I was in good company. After a bit of research, it seemed that half the country was making their way to South Carolina. My plans began to change. I’m not a fan of large crowds, especially when photographing.
I enjoy the solace that landscape photography usually provides. Hiking up into an area and being in solitude is very centering for me, and jostling hoards of people to see a natural phenomenon that I had seen a couple of times in my life before was seeming less and less appealing.
So I changed my plans, and decided to stay at Fort Bragg, where the eclipse wouldn’t be total but it would still be impressive.
I settled on two locations: downtown and Mott Lake. After seeing the advertisements from several downtown shops with eclipse specials, I decided on the more solitary Mott Lake option. On top of that, I had an idea in my head of how I wanted to photograph the eclipse, and Mott Lake seemed like it would be the best spot to do it.
Location scouting (mostly) finished, I focused on building filters for my camera lenses. I purchased ISO certified film and glasses from Amazon. Camera lenses have front threads to screw various filters on the front, so my plan was to buy cheap filters and affix the eclipse film to the front using a thin layer of glue. I could then screw the filter on my lens. Easy peasy. Mostly.
The building of the filters actually went much smoother than I had anticipated. I used a glue stick and ran it around the edges of the filter, and then dropped the filter on top of the film.
Once the glue was dry, I took an Exacto knife and trimmed off around the edges of the filter. Though fragile, this process worked really well and I was able to make filters for four lenses with the film I had.
Armed with two pairs of glasses and filters for my cameras, I grabbed my friend and headed off to Mott Lake.
My plan was to try to photograph the reflection of the eclipse in the water as best as I could. With the location of the sun being close to directly overhead, however, it was going to be a bit of a challenge to get landscape and reflection.
I chose a location toward the back of Mott Lake. I had a clear view of the main body of the lake and had a beautiful swampy area nearby as well. I set up one camera with a long lens to photograph the sun as close as possible and had a second camera available for wider landscape images.
My friend and I sat down on camping chairs and put on our glasses and watched nature take its course. Every minute, my camera would take a photo of the sun changing shape. I felt like an ancient, observing and almost worshiping the sun. Photographing the sun in the solitude of the world, with the lake nearby, the birds quietly chirping, the crickets singing their evening songs and a bullfrog sounding off brought such a sense of peace to me.
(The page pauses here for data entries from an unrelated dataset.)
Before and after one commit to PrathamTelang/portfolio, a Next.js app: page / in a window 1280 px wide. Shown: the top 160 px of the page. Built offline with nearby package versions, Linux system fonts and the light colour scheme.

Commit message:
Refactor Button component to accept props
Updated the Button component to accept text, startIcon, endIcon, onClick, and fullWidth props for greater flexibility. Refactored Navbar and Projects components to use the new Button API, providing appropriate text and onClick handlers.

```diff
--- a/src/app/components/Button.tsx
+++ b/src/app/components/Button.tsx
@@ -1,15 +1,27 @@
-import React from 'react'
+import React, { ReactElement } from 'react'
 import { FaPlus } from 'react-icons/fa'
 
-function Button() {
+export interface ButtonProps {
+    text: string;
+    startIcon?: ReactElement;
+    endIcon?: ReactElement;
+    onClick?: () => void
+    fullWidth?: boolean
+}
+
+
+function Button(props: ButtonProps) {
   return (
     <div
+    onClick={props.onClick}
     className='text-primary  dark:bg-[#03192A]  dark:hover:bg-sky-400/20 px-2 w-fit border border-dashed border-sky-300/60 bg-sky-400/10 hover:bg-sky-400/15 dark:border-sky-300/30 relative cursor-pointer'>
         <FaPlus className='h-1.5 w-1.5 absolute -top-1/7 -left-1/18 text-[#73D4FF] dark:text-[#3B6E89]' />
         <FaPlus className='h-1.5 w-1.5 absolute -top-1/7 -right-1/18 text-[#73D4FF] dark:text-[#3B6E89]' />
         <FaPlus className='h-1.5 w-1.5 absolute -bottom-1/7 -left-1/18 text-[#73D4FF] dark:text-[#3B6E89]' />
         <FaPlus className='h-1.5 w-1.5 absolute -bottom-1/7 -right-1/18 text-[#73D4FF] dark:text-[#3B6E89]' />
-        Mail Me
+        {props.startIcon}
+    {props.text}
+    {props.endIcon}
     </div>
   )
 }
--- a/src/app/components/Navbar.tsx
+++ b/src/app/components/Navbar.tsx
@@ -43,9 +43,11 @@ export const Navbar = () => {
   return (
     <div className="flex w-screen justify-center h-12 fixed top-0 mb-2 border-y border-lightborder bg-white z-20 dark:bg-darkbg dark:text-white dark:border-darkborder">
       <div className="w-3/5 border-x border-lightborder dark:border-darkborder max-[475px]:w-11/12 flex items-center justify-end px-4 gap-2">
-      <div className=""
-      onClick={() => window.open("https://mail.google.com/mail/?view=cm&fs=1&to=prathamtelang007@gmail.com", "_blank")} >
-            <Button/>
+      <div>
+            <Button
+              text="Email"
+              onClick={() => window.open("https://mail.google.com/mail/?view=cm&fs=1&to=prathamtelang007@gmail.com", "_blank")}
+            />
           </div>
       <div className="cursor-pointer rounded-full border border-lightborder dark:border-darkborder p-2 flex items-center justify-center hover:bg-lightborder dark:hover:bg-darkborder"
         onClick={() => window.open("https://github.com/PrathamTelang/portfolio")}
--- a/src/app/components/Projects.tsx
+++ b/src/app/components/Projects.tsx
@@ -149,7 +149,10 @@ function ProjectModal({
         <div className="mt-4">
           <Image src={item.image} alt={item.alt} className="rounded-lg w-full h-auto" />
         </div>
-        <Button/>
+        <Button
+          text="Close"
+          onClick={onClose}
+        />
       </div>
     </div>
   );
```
In the end, I didn’t get the image I wanted. I knew that it would be near impossible with the location of the sun where it was. However, I did get some pretty awesome photos of the sun and more importantly, had a great time doing it.